Exercise goal:
Could you restate word for word every line from the one containing "past, leaves and gusts blow across, and" to the end of the records, and nothing else?

Input data:
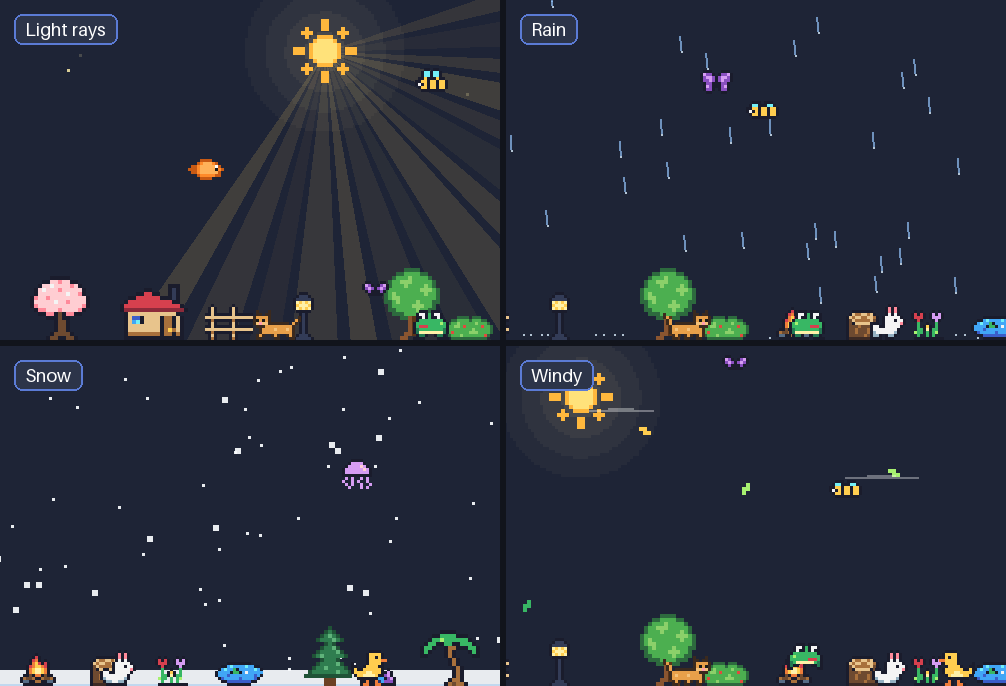
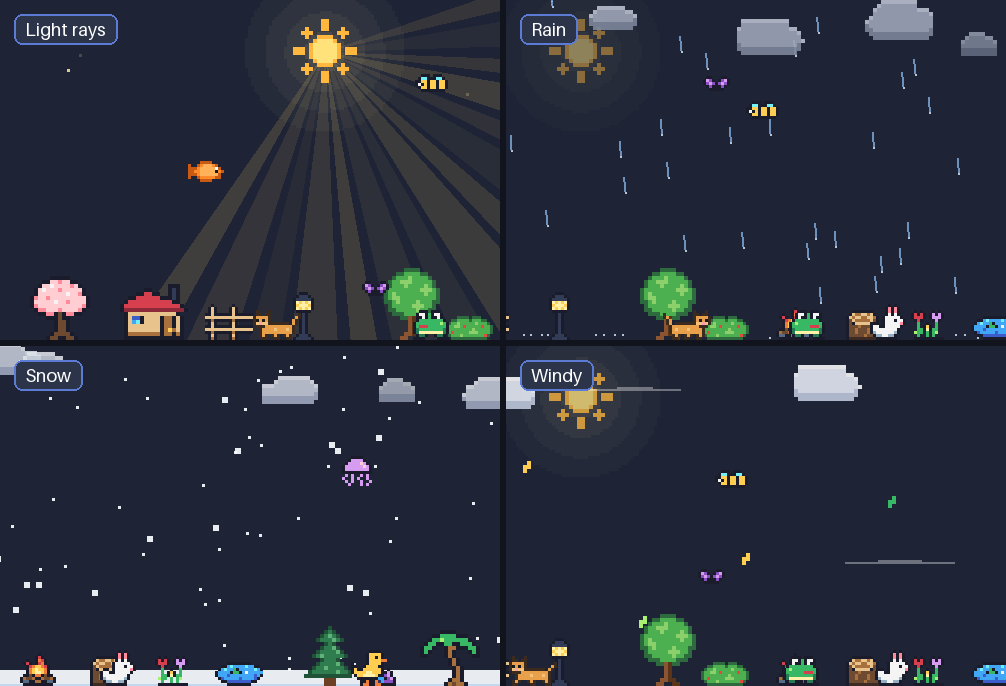
Clouds: the sun and moon no longer vanish in rain or snow (v0.4.2)
Pixel clouds gather along the top of the screen: a grey overcast band for
rain (the drops fall from it), soft pale clouds for snow, a few white ones
racing past on windy days. They drift with the wind, gather and clear over
a few seconds, turn blue-grey at night and scale with the screen height.
The sun, moon and stars now dim behind the clouds instead of disappearing.

diff --git a/weather_window.py b/weather_window.py
@@ -105,6 +105,7 @@ class WeatherWindow(QWidget):
         self.on_step = None            # called each tick (the app passes the wind to the pets)
         self._was_busy = False
         self._glow_cache = {}
+        self._cloud_cache = {}
         self._moon = None
         self._sun = None
         self._sky_ticks = 0
@@ -152,12 +153,11 @@ class WeatherWindow(QWidget):
         p.fillRect(event.rect(), Qt.transparent)
         p.setCompositionMode(QPainter.CompositionMode_SourceOver)
         w = self.weather
-        clear_sky = w.kind not in ("rain", "snow")     # clouds hide the sky
-        if w.night > 0.02 and clear_sky:
+        if w.night > 0.02:
             self._draw_stars(p, w)
         if w.sun > 0.01:
             self._rays(p, w)
-        if w.sky and clear_sky:
+        if w.sky:
             self._body(p, w)
         if w.night > 0.02:
             self._glows(p, w)
@@ -191,6 +191,8 @@ class WeatherWindow(QWidget):
                 c = QColor(*_mix(MOTE_DAY, RAY_MOON, w.night))
                 c.setAlphaF(0.85 * a * w.sun)
                 p.fillRect(int(x), int(y), PX, PX, c)
+        if w.cover > 0.01:
+            self._clouds(p, w)          # in front of the sun, moon and rain
         self._snow_pile(p, w)
         p.end()
 
@@ -226,7 +228,7 @@ class WeatherWindow(QWidget):
         """A few faint twinkling stars near the top of the screen."""
         width, height = self.width(), self.height()
         for fx, fy, phase, big in self._stars:
-            a = w.night * (0.35 + 0.3 * math.sin(w.t * (0.8 + phase) + phase * 30))
+            a = w.night * (1.0 - w.cover) * (0.35 + 0.3 * math.sin(w.t * (0.8 + phase) + phase * 30))
             if a <= 0.02:
                 continue
             c = QColor(STAR)
@@ -256,7 +258,7 @@ class WeatherWindow(QWidget):
     def _body(self, p, w):
         """The sun by day, the moon by night, following the clock."""
         body = w.sky[0]
-        strength = (1.0 - w.night) if body == "sun" else w.night
+        strength = ((1.0 - w.night) if body == "sun" else w.night) * w.sky_strength()
         if strength <= 0.02:
             return
         pm = self._body_pixmap(body)
@@ -267,6 +269,60 @@ class WeatherWindow(QWidget):
         p.drawPixmap(int(cx - radius), int(cy - radius), glow)
         p.setOpacity(strength)
         p.drawPixmap(int(cx - pm.width() / 2), int(cy - pm.height() / 2), pm)
+        p.setOpacity(1.0)
+
+    def _cloud_pixmap(self, seed, size, gloom, night):
+        """A pixel cloud: a few round puffs on a flat bottom, a bright top edge
+        and a shaded underside. White by day, grey for rain, blue-grey at night."""
+        key = (round(seed, 3), size, round(gloom * 4), round(night * 4))
+        pm = self._cloud_cache.get(key)
+        if pm is not None:
+            return pm
+        rng = random.Random(seed)
+        w, h = size, max(6, int(size * 0.48))
+        puffs = []
+        for fx, fr in ((0.24, 0.20), (0.48, 0.30), (0.72, 0.22), (0.36, 0.17), (0.6, 0.18)):
+            r = fr * w * rng.uniform(0.85, 1.15)
+            puffs.append((fx * w + rng.uniform(-1.5, 1.5), h - r * 0.85, r))
+
+        def inside(x, y):
+            if y >= h or x < 0 or x >= w:
+                return False
+            return any(math.hypot(x + 0.5 - cx, y + 0.5 - cy) < r for cx, cy, r in puffs) and y >= 0
+
+        tone = lambda day, rain, dark: _mix(_mix(day, rain, gloom), dark, night * 0.85)   # noqa: E731
+        fill = QColor(*tone((236, 241, 250), (128, 138, 160), (46, 56, 90)))
+        top = QColor(*tone((255, 255, 255), (162, 172, 192), (66, 78, 116)))
+        under = QColor(*tone((196, 206, 226), (98, 108, 130), (32, 40, 66)))
+        s = BODY_SCALE
+        img = QImage(w * s, h * s, QImage.Format_ARGB32_Premultiplied)
+        img.fill(Qt.transparent)
+        for y in range(h):
+            for x in range(w):
+                if not inside(x, y):
+                    continue
+                if not inside(x, y - 1):
+                    col = top
+                elif y >= h - 2 or not inside(x, y + 2):
+                    col = under
+                else:
+                    col = fill
+                for dy in range(s):
+                    for dx in range(s):
+                        img.setPixelColor(x * s + dx, y * s + dy, col)
+        pm = QPixmap.fromImage(img)
+        if len(self._cloud_cache) > 120:
+            self._cloud_cache.clear()
+        self._cloud_cache[key] = pm
+        return pm
+
+    def _clouds(self, p, w):
+        for i, (x, y, size, seed, _) in enumerate(w.clouds):
+            a = w.cloud_alpha(i)
+            if a <= 0.01:
+                continue
+            p.setOpacity(0.88 * a)
+            p.drawPixmap(int(x), int(y), self._cloud_pixmap(seed, size, w.gloom, w.night))
         p.setOpacity(1.0)
 
     def _glows(self, p, w):

diff --git a/weather.py b/weather.py
@@ -12,6 +12,10 @@ LABELS = {"clear": "Clear", "sun": "Light rays", "rain": "Rain", "snow": "Snow",
 
 MAX_PARTICLES = 700
 FIREFLIES = 26           # at most this many on a 1920-pixel-wide screen
+# How cloudy each weather is (0 clear .. 1 overcast), and how dark the clouds are.
+CLOUD_COVER = {"clear": 0.0, "sun": 0.0, "rain": 1.0, "snow": 0.85, "wind": 0.35}
+CLOUD_GLOOM = {"clear": 0.0, "sun": 0.0, "rain": 1.0, "snow": 0.35, "wind": 0.0}
+CLOUD_BAND = (-0.02, 0.11)  # clouds float in this slice of the screen height (top)
 SNOW_CELL = 4            # snow piles up in columns this many pixels wide
 SNOW_MAX = 16            # tallest the pile gets, in pixels
 AUTO_MIN, AUTO_MAX = 4 * 60, 10 * 60     # auto mode changes every 4-10 minutes
@@ -39,6 +43,9 @@ class Weather:
         self.night = 0.0             # 0 day .. 1 night (daycycle.py): fireflies, glows
         self.glows = []              # [(x, y, radius, colour, flickers)] lights in the park
         self.sky = None              # ("sun" or "moon", 0..1 across the sky), or None to hide
+        self.cover = 0.0             # 0..1 how cloudy, eases toward the weather's amount
+        self.gloom = 0.0             # 0..1 how dark (rainy) the clouds are
+        self.clouds = []             # [x, y, size in cloud pixels, shape seed, speed factor]
         self.auto = False
         self.auto_timer = 0.0
         self._spawn_debt = {}
@@ -48,6 +55,30 @@ class Weather:
         self.width, self.height = max(1, width), max(1, height)
         cols = self.width // SNOW_CELL + 1
         self.snow = (self.snow + [0.0] * cols)[:cols]
+        self._make_clouds()
+
+    def _make_clouds(self, rng=None):
+        """A fixed set of clouds, spread along the top. Which of them show
+        depends on how cloudy it is (the first ones show first)."""
+        rng = rng or random.Random(11)
+        n = max(6, self.width // 115)
+        top, bottom = CLOUD_BAND
+        self.clouds = []
+        for i in range(n):
+            # sized for a 1000-pixel-tall screen, smaller or bigger to match yours
+            size = max(10, int(rng.randint(30, 54) * min(1.3, max(0.4, self.height / 1000))))
+            x = (i + rng.uniform(-0.3, 0.3)) * self.width / n
+            y = rng.uniform(top, bottom) * self.height
+            self.clouds.append([x, y, size, rng.random(), rng.uniform(0.6, 1.2)])
+        rng.shuffle(self.clouds)            # thin cover: a few, spread out
+
+    def cloud_alpha(self, i):
+        """0..1 how much of cloud number i is showing right now."""
+        return max(0.0, min(1.0, self.cover * len(self.clouds) - i))
+
+    def sky_strength(self):
+        """How much the sun, moon and stars show through the clouds."""
+        return 1.0 - 0.65 * self.cover
 
     def set_kind(self, kind):
         if kind in KINDS:
@@ -59,7 +90,7 @@ class Weather:
 
     def busy(self):
         """True while anything is on screen (so the window must redraw)."""
-        return (self.kind != "clear" or self.particles or self.sun > 0.01
+        return (self.kind != "clear" or self.particles or self.sun > 0.01 or self.cover > 0.01
                 or any(h > 0.05 for h in self.snow)
                 or self.night > 0.02)
 
@@ -81,6 +112,18 @@ class Weather:
         self.wind += (target - self.wind) * min(1.0, dt * 0.8)
         sun_target = 1.0 if self.kind == "sun" else 0.0
         self.sun += (sun_target - self.sun) * min(1.0, dt * 0.7)
+        # clouds gather and clear over a few seconds, and drift with the wind
+        self.cover += (CLOUD_COVER[self.kind] - self.cover) * min(1.0, dt * 0.4)
+        self.gloom += (CLOUD_GLOOM[self.kind] - self.gloom) * min(1.0, dt * 0.4)
+        if self.cover > 0.001:
+            gust = self.gust()
+            for c in self.clouds:
+                c[0] += (10 + gust * 0.35) * c[4] * dt
+                span = c[2] * 4 + 40                  # cloud width in screen pixels, roughly
+                if c[0] > self.width + span:
+                    c[0] = -span
+                elif c[0] < -span:
+                    c[0] = self.width + span
 
         self._spawn(dt, rng)
         self._move(dt, rng)

diff --git a/tests/test_weather.py b/tests/test_weather.py
@@ -53,6 +53,7 @@ class WeatherTests(unittest.TestCase):
         w.set_kind("clear")
         run(w, 5)
         self.assertEqual(w.particles, [])
+        run(w, 15)                            # the rain clouds drift apart too
         self.assertFalse(w.busy())
 
     def test_wind_builds_up_gradually(self):
@@ -98,6 +99,44 @@ class WeatherTests(unittest.TestCase):
         d = store.clean({"weather": "snow", "weather_auto": True})
         self.assertEqual((d["weather"], d["weather_auto"]), ("snow", True))
         self.assertEqual(store.clean({"weather": "tornado"})["weather"], "clear")
+
+
+
+class CloudTests(unittest.TestCase):
+    def test_cover_follows_the_weather(self):
+        w = Weather(1920, 1040)
+        self.assertEqual(w.cover, 0.0)
+        w.set_kind("rain")
+        run(w, 15)
+        self.assertGreater(w.cover, 0.95)
+        self.assertGreater(w.gloom, 0.9)
+        w.set_kind("wind")
+        run(w, 15)
+        self.assertTrue(0.3 < w.cover < 0.5)
+        self.assertLess(w.gloom, 0.1)
+
+    def test_how_many_clouds_show(self):
+        w = Weather(1920, 1040)
+        w.cover = 1.0
+        self.assertTrue(all(w.cloud_alpha(i) == 1.0 for i in range(len(w.clouds))))
+        w.cover = 0.0
+        self.assertTrue(all(w.cloud_alpha(i) == 0.0 for i in range(len(w.clouds))))
+
+    def test_clouds_stay_in_the_top_strip_and_drift(self):
+        w = Weather(1920, 1040)
+        w.set_kind("wind")
+        xs = [c[0] for c in w.clouds]
+        run(w, 10)
+        self.assertNotEqual(xs, [c[0] for c in w.clouds])
+        for c in w.clouds:
+            self.assertLessEqual(c[1], 1040 * 0.2)
+            self.assertTrue(-400 < c[0] < 1920 + 400)
+
+    def test_sun_and_moon_dim_behind_clouds(self):
+        w = Weather(800, 600)
+        self.assertEqual(w.sky_strength(), 1.0)
+        w.cover = 1.0
+        self.assertTrue(0.2 < w.sky_strength() < 0.5)       # dim, but still there
 
 
 if __name__ == "__main__":

diff --git a/desktop_park.py b/desktop_park.py
@@ -23,7 +23,7 @@ from weather import KINDS as WEATHER_KINDS, LABELS as WEATHER_LABELS
 from weather_window import WeatherWindow
 from sprites import Library
 
-__version__ = "0.4.1"
+__version__ = "0.4.2"
 
 UPDATE_FIRST_MS = 5000                 # first look for a new version
 UPDATE_EVERY_MS = 6 * 3600 * 1000      # then every 6 hours

diff --git a/README.md b/README.md
@@ -37,16 +37,19 @@ Your desktop gets its own sky. Pick the weather on the board, or press
 
 - **Light rays** - soft beams shining down from the sun with drifting sparkles;
   at night they turn into silver moonbeams from the moon
-- **Rain** - pixel raindrops, slanted by the breeze, that splash when they land
-- **Snow** - flakes drift down and **pile up along the bottom of your screen**,
-  then melt away when the snow stops
-- **Windy** - leaves and gusts blow across, and your flying and swimming pets
-  get pushed around
+- **Rain** - grey clouds roll in along the top of the screen and pixel raindrops
+  fall from them, slanted by the breeze, splashing when they land. The sun or
+  moon peeks dimly through the clouds.
+- **Snow** - soft pale clouds, and flakes that drift down and **pile up along
+  the bottom of your screen**, then melt away when the snow stops
+- **Windy** - a few white clouds race past, leaves and gusts blow across, and
+  your flying and swimming pets get pushed around
 
 ![Light rays, Rain, Snow and Windy side by side](docs/weather.png)
 
 The weather never gets in your way: it lives in its own window that every
-click passes straight through
+click passes straight through. Clouds gather and clear over a few seconds when the weather changes,
+and turn dark blue-grey at night.
 
 ## Day & night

The answer:
+- **Windy** - a few white clouds race past, leaves and gusts blow across, and
+  your flying and swimming pets get pushed around
 
 ![Light rays, Rain, Snow and Windy side by side](docs/weather.png)
 
 The weather never gets in your way: it lives in its own window that every
-click passes straight through
+click passes straight through. Clouds gather and clear over a few seconds when the weather changes,
+and turn dark blue-grey at night.
 
 ## Day & night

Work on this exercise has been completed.